Someone just paid a LOT of money for some of John Lennon’s hair

Though it’s been nearly 40 years since John Lennon was assassinated outside his home in New York City, he’s remained iconic for both his work with the Beatles as well as his own solo career. In fact, the late musician is still so famous that someone was willing to shell out a whole lot of $$$ just to get a clip of his hair.

According to CNN, a single lock of Lennon’s hair was sold to one Paul Fraser, a citizen of the U.K., for a stunning $35,000 this week.

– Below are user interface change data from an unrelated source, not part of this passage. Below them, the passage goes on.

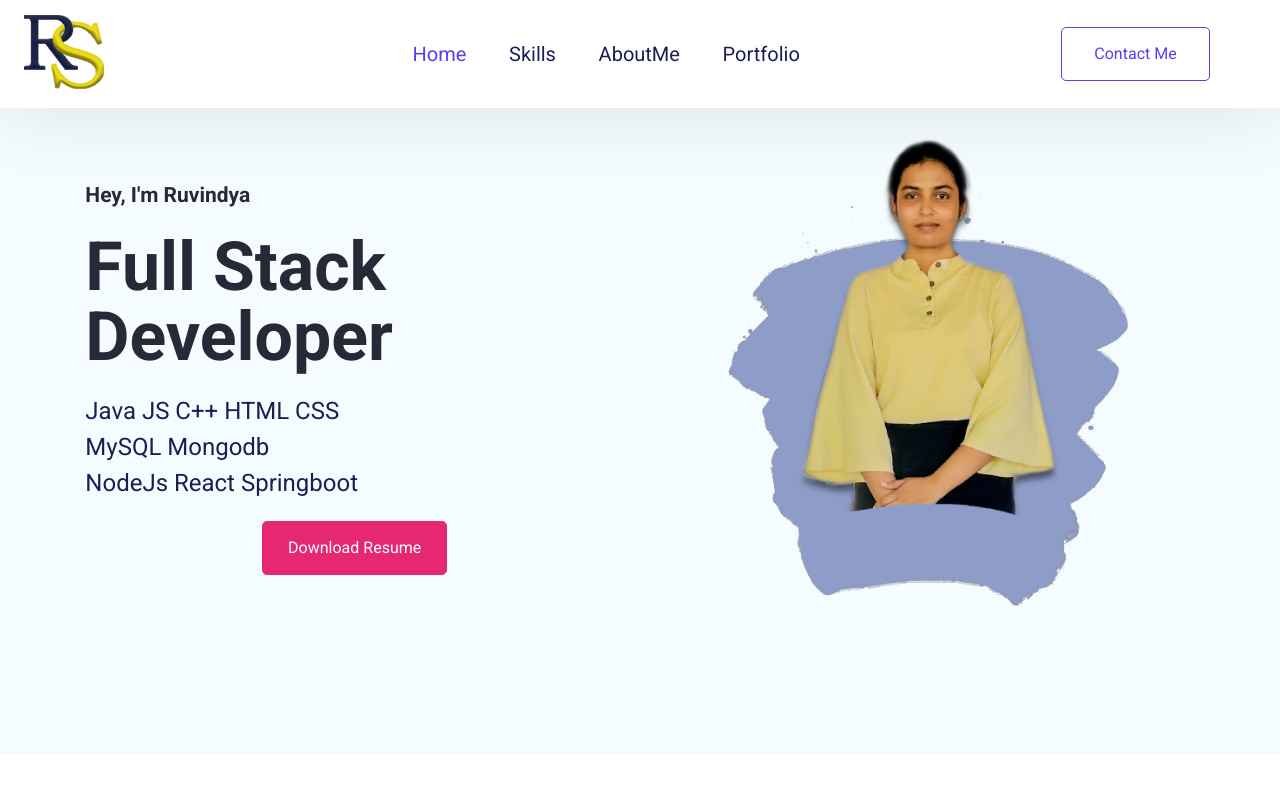
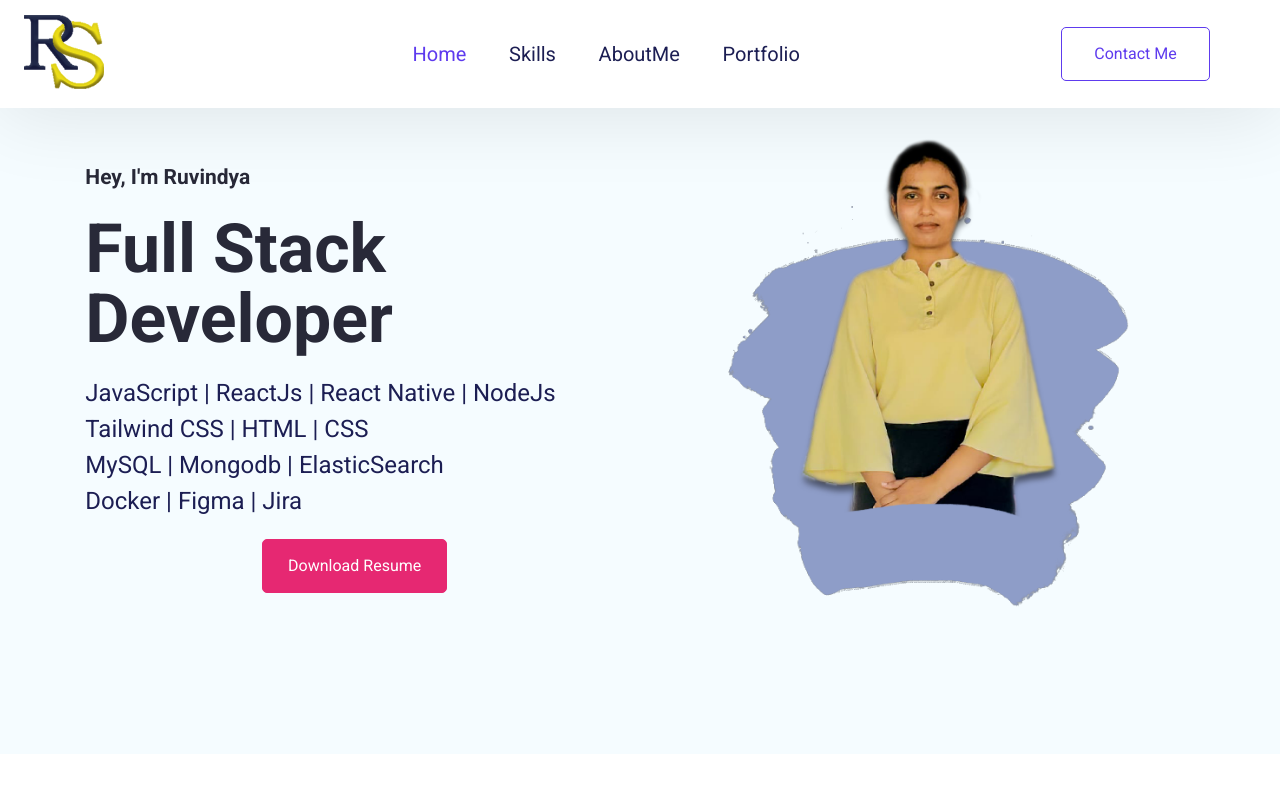
Before and after one commit to Ruvindya/React-js-portfolio, a React (Create React App) app: page / in a window 1280 px wide. Shown: the top 800 px of the page. Built offline with nearby package versions, Linux system fonts and the light colour scheme.

Commit message:
hero section updated

```diff
--- a/src/Pages/Home/HeroSection.jsx
+++ b/src/Pages/Home/HeroSection.jsx
@@ -12,10 +12,11 @@ export default function HeroSection() {
                     </h1>
                     <p className="hero--section-description">
 
-                        Java JS C++ HTML  CSS <br></br>
+                        JavaScript | ReactJs | React Native | NodeJs <br></br>
+                        Tailwind CSS | HTML | CSS <br></br>
 
-                        MySQL Mongodb<br></br>
-                        NodeJs React Springboot
+                        MySQL | Mongodb | ElasticSearch<br></br>
+                        Docker | Figma | Jira
 
                     </p>
                 </div>
```
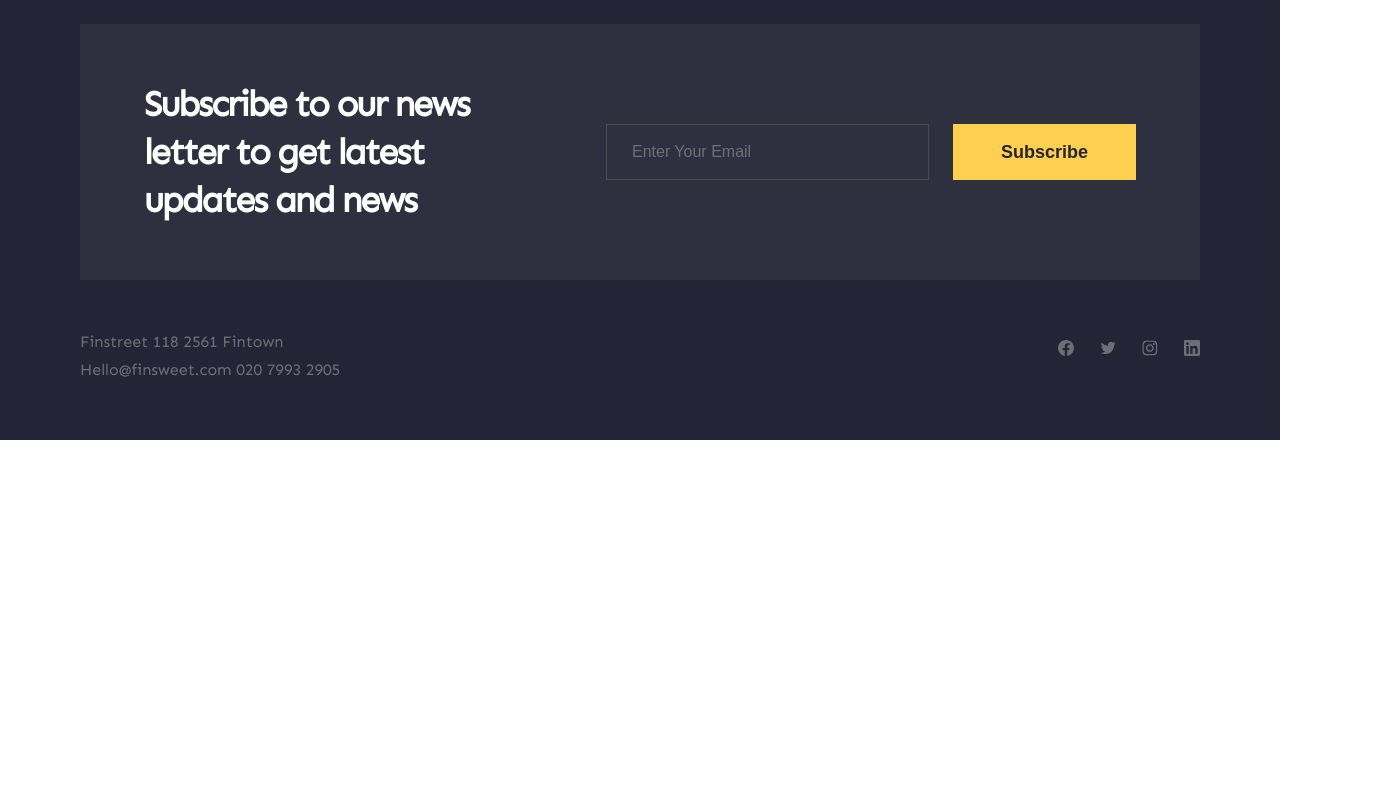
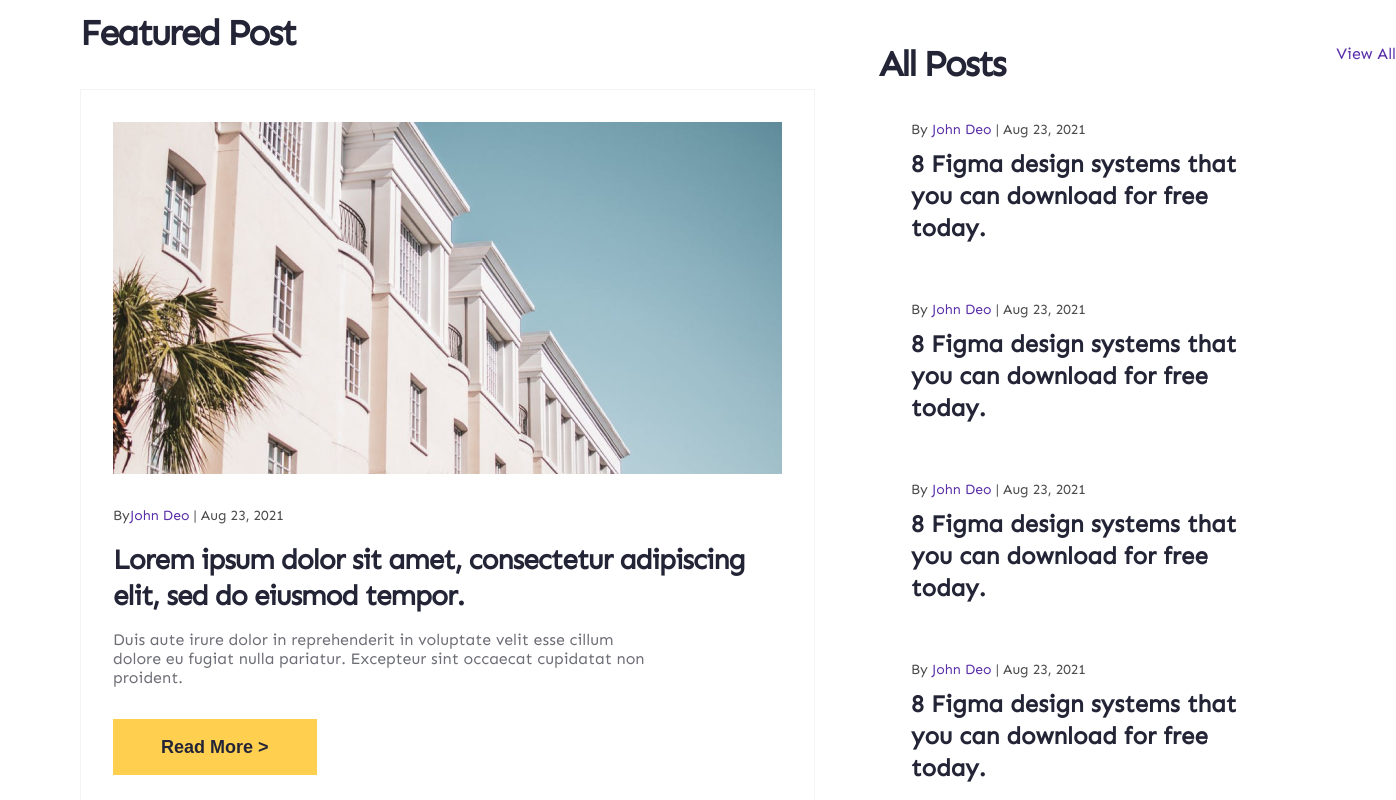
Before and after one commit to lesik2/ClientBlog, a Next.js app: page / in a window 1280 px wide. Shown: the part 920-1720 px from the top of the page, 1396 px wide, since content can reach past the window. Before the commit the page ends 1360 px from the top, so only its background shows below. Built offline with nearby package versions, Linux system fonts and the light colour scheme.

Commit message:
feat: add featured posts component

```diff
--- a/src/app/blog/[id]/page.tsx
+++ b/src/app/blog/[id]/page.tsx
@@ -1,5 +1,3 @@
 export default function BlogPost() {
-  return (
-    <h2>Blog Post</h2>
-  )
+  return <h2>Blog Post</h2>;
 }
--- a/src/app/page.tsx
+++ b/src/app/page.tsx
@@ -1,9 +1,11 @@
-import { StepByStep } from "@/components/StepByStep";
+import { Posts } from '@/components/Posts';
+import { StepByStep } from '@/components/StepByStep';
 
 export default function Home() {
   return (
     <>
       <StepByStep />
+      <Posts />
     </>
   );
 }
--- /dev/null
+++ b/src/components/Posts/components/Post/index.tsx
@@ -0,0 +1,18 @@
+import style from '@styles/home/post.module.scss';
+
+export interface IPost{
+  title: string;
+  author: string;
+  date: string
+}
+
+export function Post({title, author, date}: IPost) {
+  return (
+    <div className={style.postWrapper}>
+      <div className={style.content}>
+        <p className={style.info}>By <span className={style.infoMark}>{author}</span> | {date}</p>
+        <h4 className={style.title}>{title}</h4>
+      </div>
+    </div>
+  )
+}
--- /dev/null
+++ b/src/components/Posts/constants.ts
@@ -0,0 +1,37 @@
+export const PostsData = [
+  {
+    id: 1,
+    author: 'John Deo',
+    date: 'Aug 23, 2021',
+    title: '8 Figma design systems that you can download for free today.',
+  },
+  {
+    id: 2,
+    author: 'John Deo',
+    date: 'Aug 23, 2021',
+    title: '8 Figma design systems that you can download for free today.',
+  },
+  {
+    id: 3,
+    author: 'John Deo',
+    date: 'Aug 23, 2021',
+    title: '8 Figma design systems that you can download for free today.',
+  },
+  {
+    id: 4,
+    author: 'John Deo',
+    date: 'Aug 23, 2021',
+    title: '8 Figma design systems that you can download for free today.',
+  },
+];
+export const CONSTANTS = {
+  btn: 'Read More >',
+  featuredTitle: 'Featured Post',
+  allPostsTitle: 'All Posts',
+  link: 'View All',
+  author: 'John Deo',
+  date: 'Aug 23, 2021',
+  subtitle: 'Lorem ipsum dolor sit amet, consectetur adipiscing elit, sed do eiusmod tempor.',
+  description:
+    'Duis aute irure dolor in reprehenderit in voluptate velit esse cillum dolore eu fugiat nulla pariatur. Excepteur sint occaecat cupidatat non proident.',
+};
--- /dev/null
+++ b/src/components/Posts/index.tsx
@@ -0,0 +1,54 @@
+import style from '@styles/home/featuredPosts.module.scss';
+import Link from 'next/link';
+import { ROUTES } from '@constants/routes';
+import button from '@styles/ui/button.module.scss';
+import Image from 'next/image';
+
+import { Post } from './components/Post';
+import {CONSTANTS, PostsData} from './constants'
+
+export function Posts() {
+  return (
+    <section className={style.sectionPosts}>
+      <div className={style.content}>
+        <div className={style.postsWrapper}>
+          <div className={style.featuredPostsWrapper}>
+          <div className={style.header}>
+              <h2 className={style.title}>
+                {CONSTANTS.featuredTitle}
+              </h2>
+          </div>
+          <div className={style.featuredPost}>
+
+            <Image src="/images/postsImage.png" alt='post' width={669} height={352}/>
+            <p className={style.info}>By
+            <span className={style.infoMark}>{CONSTANTS.author}</span> | {CONSTANTS.date}
+            </p>
+            <h3 className={style.subtitle}>{CONSTANTS.subtitle}</h3>
+            <p className={style.description}>{CONSTANTS.description}</p>
+            <Link href={ROUTES.blogPost} className={style.link}>
+              <button type='button' className={button.primary}>
+                {CONSTANTS.btn}
+              </button>
+            </Link>
+
+          </div>
+          </div>
+          <div className={style.allPosts}>
+          <div className={style.header}>
+            <h2 className={style.title}>
+              {CONSTANTS.allPostsTitle}
+            </h2>
+            <Link href={ROUTES.blog} className={style.link}>
+              {CONSTANTS.link}
+            </Link>
+          </div>
+            {PostsData.map((post)=>(
+              <Post key={post.id} {...post} />
+            ))}
+          </div>
+        </div>
+      </div>
+    </section>
+  );
+}
--- a/src/constants/routes.ts
+++ b/src/constants/routes.ts
@@ -1,3 +1,4 @@
 export const ROUTES = {
-  blogPost: 'blog/1',
+  blogPost: '/blog/1',
+  blog: '/blog',
 };
--- a/src/styles/global.scss
+++ b/src/styles/global.scss
@@ -30,33 +30,34 @@ h1 {
   font-size: 48px;
   line-height: 64px;
   letter-spacing: -2px;
+  font-weight: 700;
 }
 h2 {
   font-size: 36px;
   line-height: 48px;
   letter-spacing: -2px;
+  font-weight: 700;
 }
 h3 {
   font-size: 28px;
   line-height: 36px;
   letter-spacing: -1px;
+  font-weight: 700;
 }
 h4 {
   font-size: 24px;
   line-height: 32px;
+  font-weight: 700;
 }
 h5 {
   font-size: 20px;
   line-height: 32px;
+  font-weight: 700;
 }
 h6 {
   font-size: 16px;
   line-height: 24px;
-}
-label {
-  font-size: 14px;
-  line-height: 20px;
-  font-weight: 500;
+  font-weight: 700;
 }
 
 img,
--- /dev/null
+++ b/src/styles/home/featuredPosts.module.scss
@@ -0,0 +1,76 @@
+@import '../ui/typography.module.scss';
+@import '../colors.module.scss';
+
+.sectionPosts {
+  padding: 128px 78px 128px 80px;
+  background-color: $white-color;
+  .content {
+    display: flex;
+    align-items: center;
+    justify-content: center;
+
+    .postsWrapper {
+      display: flex;
+      align-items: center;
+      width: 100%;
+      gap: 64px;
+      justify-content: space-between;
+
+      .header {
+        display: flex;
+        align-items: flex-start;
+        justify-content: space-between;
+        width: 100%;
+        .title {
+          color: $primary-color;
+        }
+        .link {
+          color: $third-color;
+          @extend %body1;
+          transition: color 0.2s;
+          &:hover {
+            color: #351b64;
+          }
+        }
+      }
+      .allPosts {
+        margin-top: 32px;
+        display: flex;
+        flex-direction: column;
+        align-items: flex-start;
+      }
+      .featuredPostsWrapper {
+        display: flex;
+        flex-direction: column;
+        align-items: flex-start;
+        gap: 32px;
+        .featuredPost {
+          display: flex;
+          flex-direction: column;
+          padding: 32px;
+          align-items: flex-start;
+          justify-content: center;
+          border: 1px solid $white-dark-gray-color;
+
+          .info {
+            @extend %label;
+            margin: 32px 0px 16px 0px;
+            color: $dark-gray-color;
+            .infoMark {
+              color: $third-color;
+            }
+          }
+          .subtitle {
+            color: $primary-color;
+            width: 669px;
+          }
+          .description {
+            color: $light-gray-color;
+            margin: 16px 0px 32px 0px;
+            width: 551px;
+          }
+        }
+      }
+    }
+  }
+}
--- /dev/null
+++ b/src/styles/home/post.module.scss
@@ -0,0 +1,32 @@
+@import '../ui/typography.module.scss';
+@import '../colors.module.scss';
+
+.postWrapper {
+  width: 517px;
+  height: 180px;
+  padding: 32px 116px 25px 32px;
+
+  .content {
+    display: flex;
+    flex-direction: column;
+    gap: 8px;
+    align-items: flex-start;
+
+    .info {
+      @extend %label;
+      color: $dark-gray-color;
+      .infoMark {
+        color: $third-color;
+      }
+    }
+    .title {
+      color: $primary-color;
+      width: 369px;
+    }
+  }
+  transition: background-color 0.3s;
+  &:hover {
+    background-color: $white-pink-color;
+    cursor: pointer;
+  }
+}
--- a/src/styles/ui/navigation.module.scss
+++ b/src/styles/ui/navigation.module.scss
@@ -12,6 +12,10 @@
     @extend %body1;
     color: $white-color;
     text-decoration: none;
+    transition: color 0.2s;
+    &:hover {
+      color: $light-gray-color;
+    }
   }
   .active {
     color: $secondary-color;
--- a/src/styles/ui/typography.module.scss
+++ b/src/styles/ui/typography.module.scss
@@ -14,7 +14,11 @@
   line-height: 64px;
   letter-spacing: -2px;
 }
-
+%label {
+  font-size: 14px;
+  line-height: 20px;
+  font-weight: 500;
+}
 .parag1 {
   @extend %body1;
 }
```
Also changed, not shown: src/components/StepByStep/index.tsx (+8 -10 lines), public/images/postsImage.png (added).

Seller Heritage Auctions says Mr. Fraser is a well-known buyer of entertainment-related memorabilia.

“This is the largest lock of John Lennon’s hair ever offered at auction,” Director of music memorabilia Garry Shrum told CNN. “And this world-record price is a lasting testament to the world’s more than 50-year love affair and fascination with Lennon and the Beatles.”

You may ask, how does one even come by a lock of a long-dead musician’s hair? Well, the lock’s history goes way, way back to 1966 when Lennon appeared in How I Won The War, a dark comedy about British soldiers bumbling through World War II. In preparation for the role, Lennon had to cut his hair. His hairdresser, Klaus Baruck, held onto at least one of the many locks of hair he cut and even made appearances on British television to share the story of his brush with fame (pun ABSOLUTELY intended).

What’s more, this is not even the first time a lock of Lennon’s hair has gone for big bucks. Back in 2007, a lock of his hair sold at auction for a whopping $48,000, though that’s nothing compared to the record-setting $115,000 paid for a lock of Elvis Presley’s hair in 2002. Meanwhile, an anonymous Rolling Stones fan purchased a lock of Mick Jagger’s hair for $6,100 in 2013, a number barely eclipsed by the 1994 purchase of a lock of 19th century composer Ludwig Van Beethoven’s hair for $7,300.

The moral of the story: If you’re famous, watch your back around hairdressers. You never know when someone will hold onto your hair for a rainy day!